Campus News

Geneticists receive $1.8 million in NSF CAREER awards

Kelly Dyer

Two UGA genetics researchers won grants from the National Science Foundation valued at more than $1.8 million for projects that may help combat birth defects and improve the understanding of how new species come into existence.

Douglas Menke and Kelly Dyer, assistant professors of genetics, will receive funding throughout the next five years from the highly competitive Faculty Early Development CAREER Program, which supports research and teaching by outstanding junior faculty.

Menke will use his $788,000 CAREER award to study the mechanisms responsible for generating differences in limb length in Anolis lizards. He and his students will collect samples of long- and short-limbed Anolis lizards from around the Caribbean, then use molecular techniques to closely observe the growth patterns of their limbs during embryonic development. The project will involve some of the first molecular studies done on Anolis embryos.

The study will reveal whether species with similar limb lengths achieve a comparable final appearance through different means.

“Caribbean anoles are an ideal species for studies of the morphological evolution of limbs, since short-limbed species have evolved independently several times on different islands,” Menke said.

The research will help scientists determine how limb size and shape are controlled. The findings also may aid in understanding how genetic mutations in humans can alter limb growth and result in congenital birth defects of the extremities.

Dyer will use her $1.04 million CAREER award to investigate how new species form, as she and her students study the genetic basis of mating behaviors in Drosophila flies.

“Courtship between a male and a female fly is very elaborate. A male sings, dances and produces perfumes to attract a female and then the female evaluates these cues to choose a mate,” Dyer said. “In the quinaria group of Drosophila flies we are studying, some females are very picky about which males they will mate with, while others are less picky and will even mate with males from a different species.

“Ultimately, we want to know whether genes that enable a female to distinguish a male from a different species are also involved in discriminating among potential mates from her own species,” she added. “This will tell if the processes that ­reinforce barriers between species may also trigger reproductive isolation within a species.”

The findings also could help researchers understand whether two different species that come into contact will merge together or remain distinct, a potentially useful tool in a world where human-induced changes force more animal groups to squeeze into smaller geographic ranges.

As part of their projects, the researchers also will encourage learning opportunities for under-represented minorities. Through the Peach State Louis Stokes Alliance for Minority Participation and the genetics department’s Summer Undergraduate Fellowships in Genetics programs, Menke and Dyer will invite undergraduate and graduate students—and, in Dyer’s case, high school teachers and their students as well—to participate in fieldwork, carry out lab experiments and conduct analyses.

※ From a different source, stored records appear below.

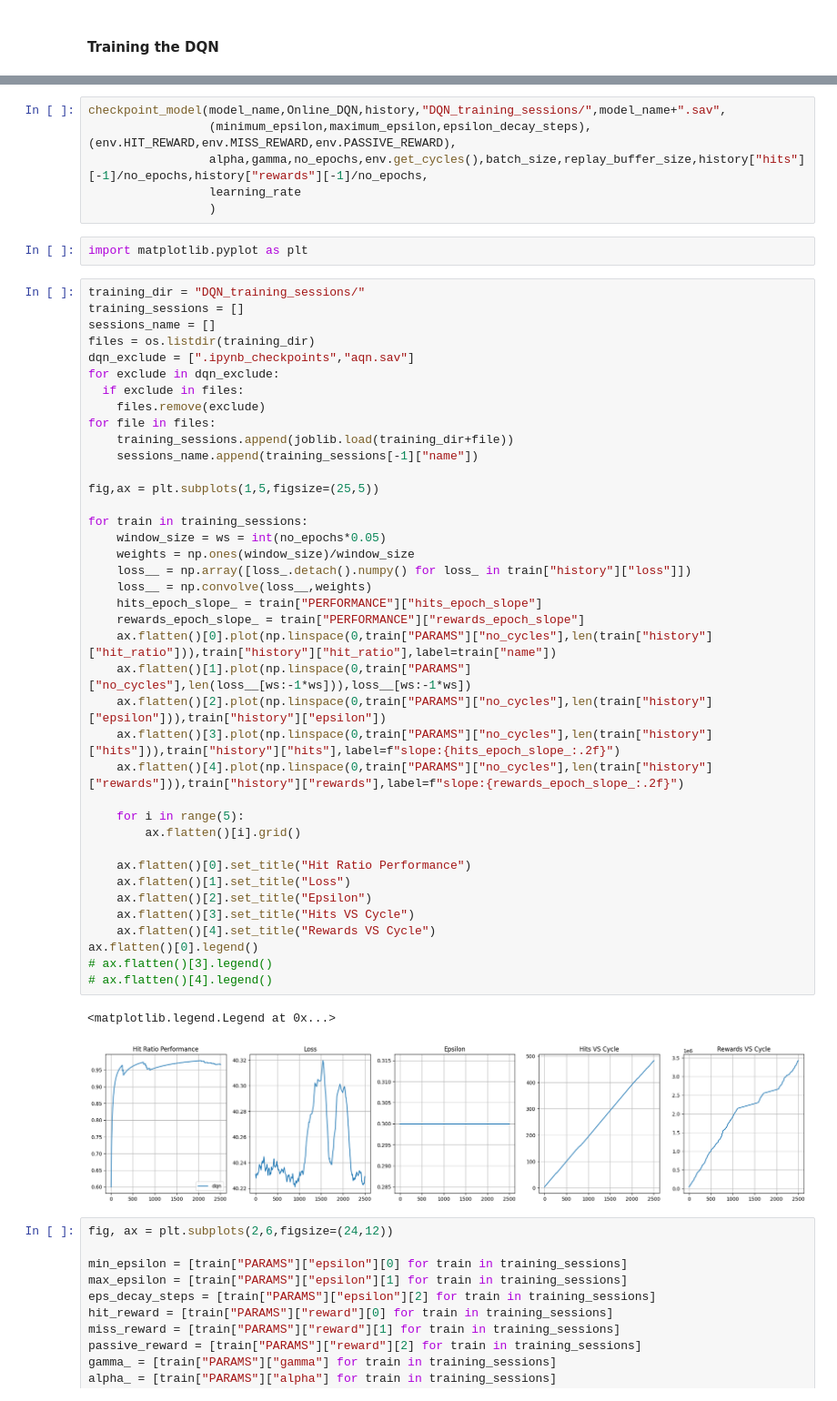
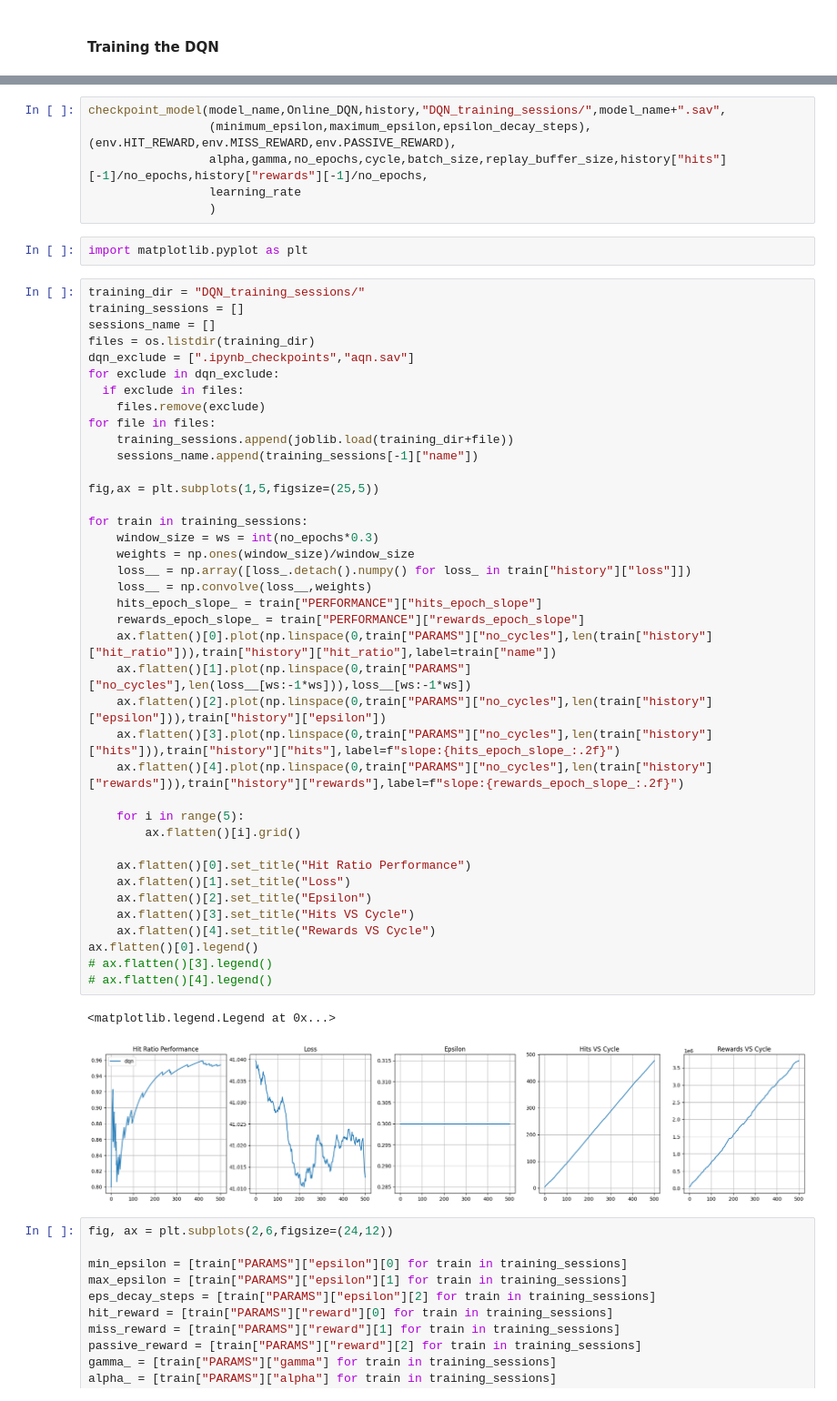
Before and after one commit to emmanuel-olateju/atari_pingpong, a Jupyter notebook: training.ipynb, the cells around one changed output, grey strips where cells are left out. Shown at 91% size. Drawn from its saved outputs; the diff is of its cells as text.

```diff
--- a/training.ipynb
+++ b/training.ipynb
@@ -544,7 +544,7 @@ hits: 483 | no_cycles: 500 | rewards: 3426484.7839979776 | step(sample): 489598
 # %%
 checkpoint_model(model_name,Online_DQN,history,"DQN_training_sessions/",model_name+".sav",
                  (minimum_epsilon,maximum_epsilon,epsilon_decay_steps),(env.HIT_REWARD,env.MISS_REWARD,env.PASSIVE_REWARD),
-                 alpha,gamma,no_epochs,env.get_cycles(),batch_size,replay_buffer_size,history["hits"][-1]/no_epochs,history["rewards"][-1]/no_epochs,
+                 alpha,gamma,no_epochs,cycle,batch_size,replay_buffer_size,history["hits"][-1]/no_epochs,history["rewards"][-1]/no_epochs,
                  learning_rate
                  )
 # %%
@@ -562,35 +562,35 @@ for file in files:
     training_sessions.append(joblib.load(training_dir+file))
     sessions_name.append(training_sessions[-1]["name"])
 
 fig,ax = plt.subplots(1,5,figsize=(25,5))
 
 for train in training_sessions:
-    window_size = ws = int(no_epochs*0.05)
+    window_size = ws = int(no_epochs*0.3)
     weights = np.ones(window_size)/window_size
     loss__ = np.array([loss_.detach().numpy() for loss_ in train["history"]["loss"]])
     loss__ = np.convolve(loss__,weights)
     hits_epoch_slope_ = train["PERFORMANCE"]["hits_epoch_slope"]
     rewards_epoch_slope_ = train["PERFORMANCE"]["rewards_epoch_slope"]
     ax.flatten()[0].plot(np.linspace(0,train["PARAMS"]["no_cycles"],len(train["history"]["hit_ratio"])),train["history"]["hit_ratio"],label=train["name"])
     ax.flatten()[1].plot(np.linspace(0,train["PARAMS"]["no_cycles"],len(loss__[ws:-1*ws])),loss__[ws:-1*ws])
     ax.flatten()[2].plot(np.linspace(0,train["PARAMS"]["no_cycles"],len(train["history"]["epsilon"])),train["history"]["epsilon"])
     ax.flatten()[3].plot(np.linspace(0,train["PARAMS"]["no_cycles"],len(train["history"]["hits"])),train["history"]["hits"],label=f"slope:{hits_epoch_slope_:.2f}")
     ax.flatten()[4].plot(np.linspace(0,train["PARAMS"]["no_cycles"],len(train["history"]["rewards"])),train["history"]["rewards"],label=f"slope:{rewards_epoch_slope_:.2f}")
 
     for i in range(5):
         ax.flatten()[i].grid()
 
     ax.flatten()[0].set_title("Hit Ratio Performance")
     ax.flatten()[1].set_title("Loss")
     ax.flatten()[2].set_title("Epsilon")
     ax.flatten()[3].set_title("Hits VS Cycle")
     ax.flatten()[4].set_title("Rewards VS Cycle")
 ax.flatten()[0].legend()
 # ax.flatten()[3].legend()
 # ax.flatten()[4].legend()
 # %% [output]
 <matplotlib.legend.Legend at 0x...>
-[figure, old version]
+[figure, new version]
 # %%
 fig, ax = plt.subplots(2,6,figsize=(24,12))
 
```
Also changed, not shown: parts of 2 cells of this notebook.
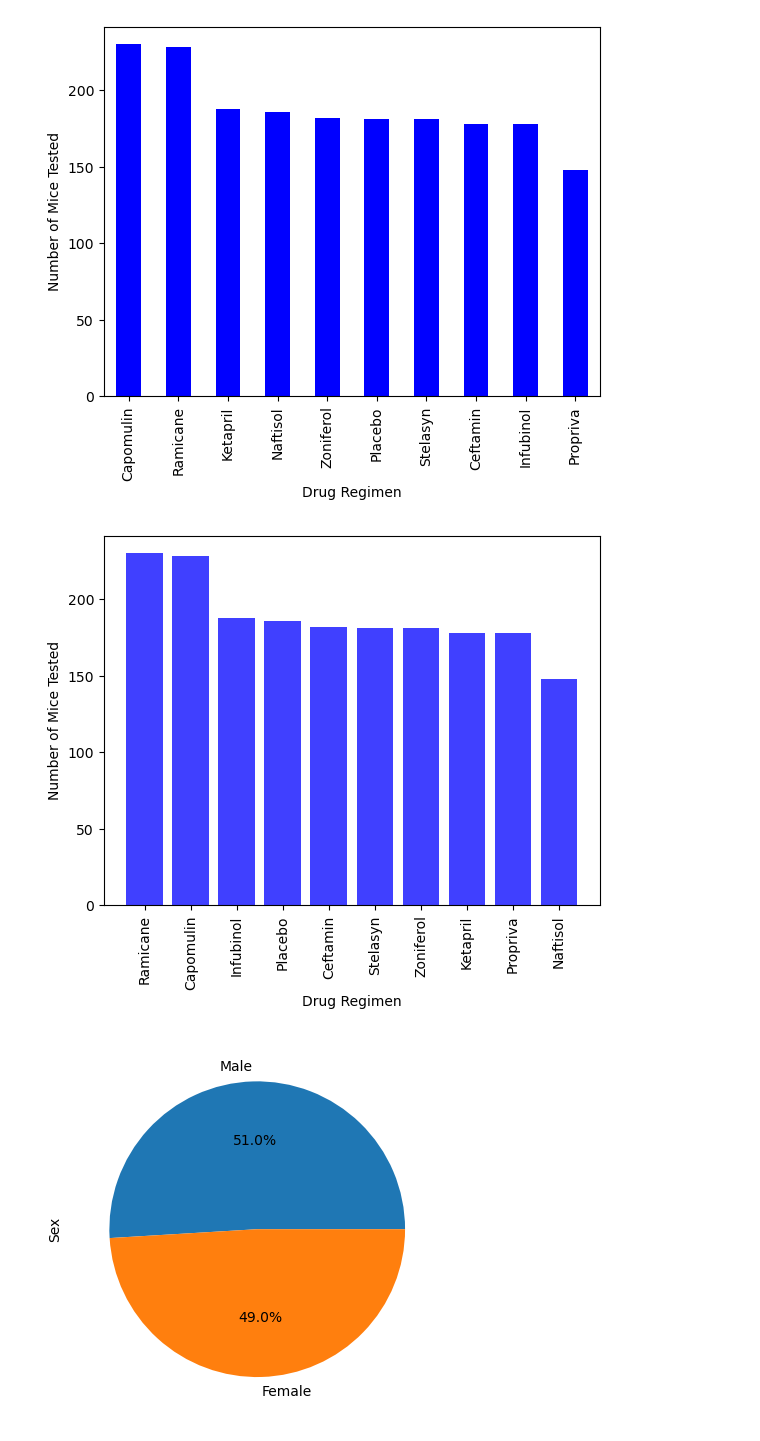
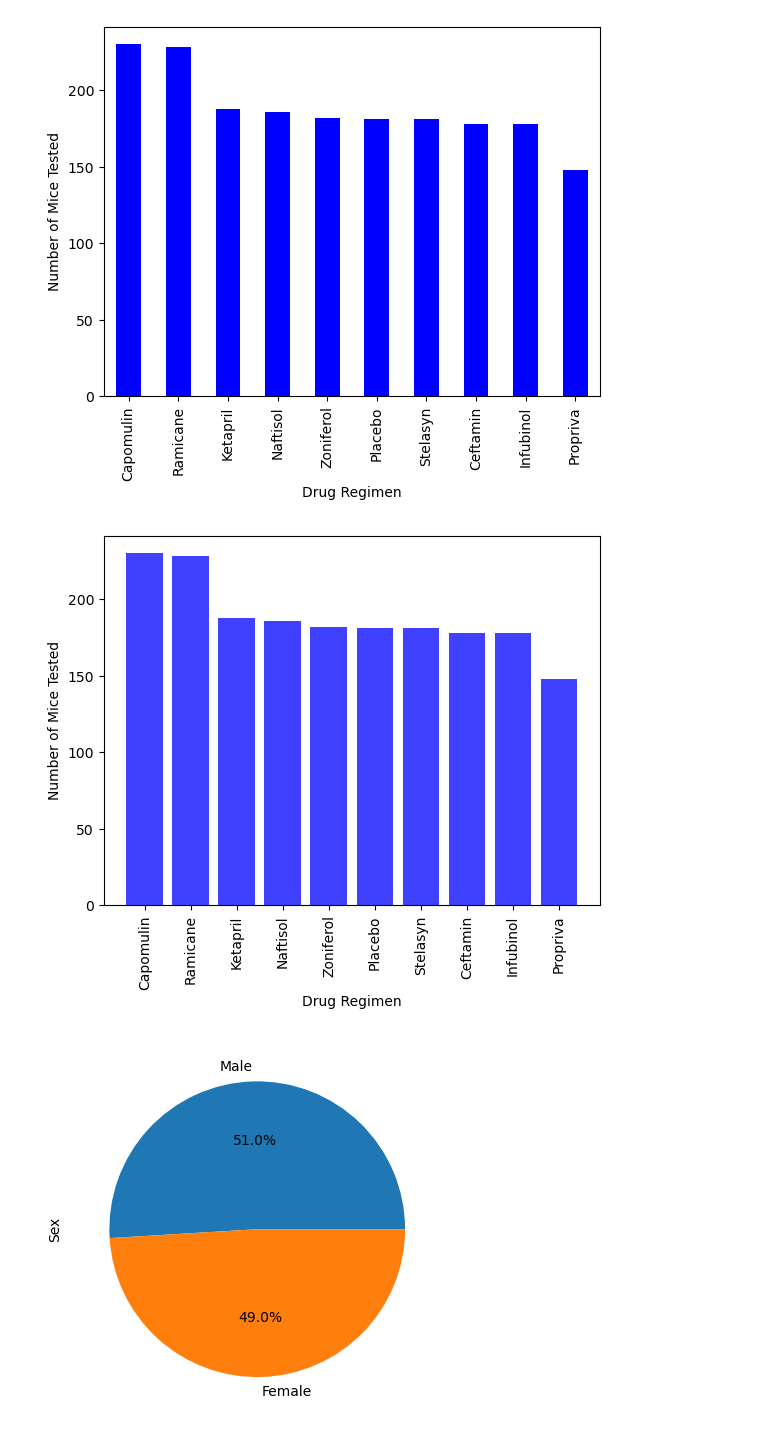
Before and after one commit to cghosh2022/Module_5_Challenge, a Jupyter notebook: Pymaceuticals/pymaceuticals_starter.ipynb, the cells around one changed output. Cells and saved outputs as stored; diff of their text form; code cells hidden in the pictures.

```diff
--- a/Pymaceuticals/pymaceuticals_starter.ipynb
+++ b/Pymaceuticals/pymaceuticals_starter.ipynb
@@ -25,5 +34,7 @@ study_results = pd.read_csv(study_results_path)
 combined_mouse_study = pd.merge(mouse_metadata,study_results, on="Mouse ID")
 
 # Display the data table for preview
+combined_mouse_study = combined_mouse_study [["Mouse ID", "Timepoint", "Tumor Volume (mm3)",
+                                              "Metastatic Sites", "Drug Regimen", "Sex", "Age_months", "Weight (g)"]]
 combined_mouse_study.head()
 # %% [output]
@@ -153,14 +164,13 @@ plt.show()
 [figure]
 # %%
 # Generate a bar plot showing the total number of timepoints for all mice tested for each drug regimen using pyplot.
-drug_regimen = mouse_study_cleaned["Drug Regimen"].unique()
-plt.bar( drug_regimen, total_mice_sorted, color='blue', alpha=0.75, align="center")
+plt.bar(total_mice_sorted.index, total_mice_sorted.values, color='blue', alpha=0.75, align="center")
 plt.xlabel("Drug Regimen")
 plt.ylabel("Number of Mice Tested")
 plt.xticks(rotation="vertical")
 plt.show()
 # %% [output]
-[figure, old version]
+[figure, new version]
 # %%
 # Generate a pie plot showing the distribution of female versus male mice using Pandas
 mice_sex = mouse_study_cleaned["Sex"].value_counts()
```
Also changed, not shown: parts of 7 cells of this notebook.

“CAREER grants are among the most prestigious awards given by the NSF and are unique in providing a stepping stone for the integration of teaching and research by future research leaders,” said Allen J. Moore, head of the genetics department. “Kelly Dyer and Douglas Menke reflect the best of UGA faculty, with innovative ideas for combining their cutting-edge research in evolutionary and developmental genetics into unique research and educational experiences for students.”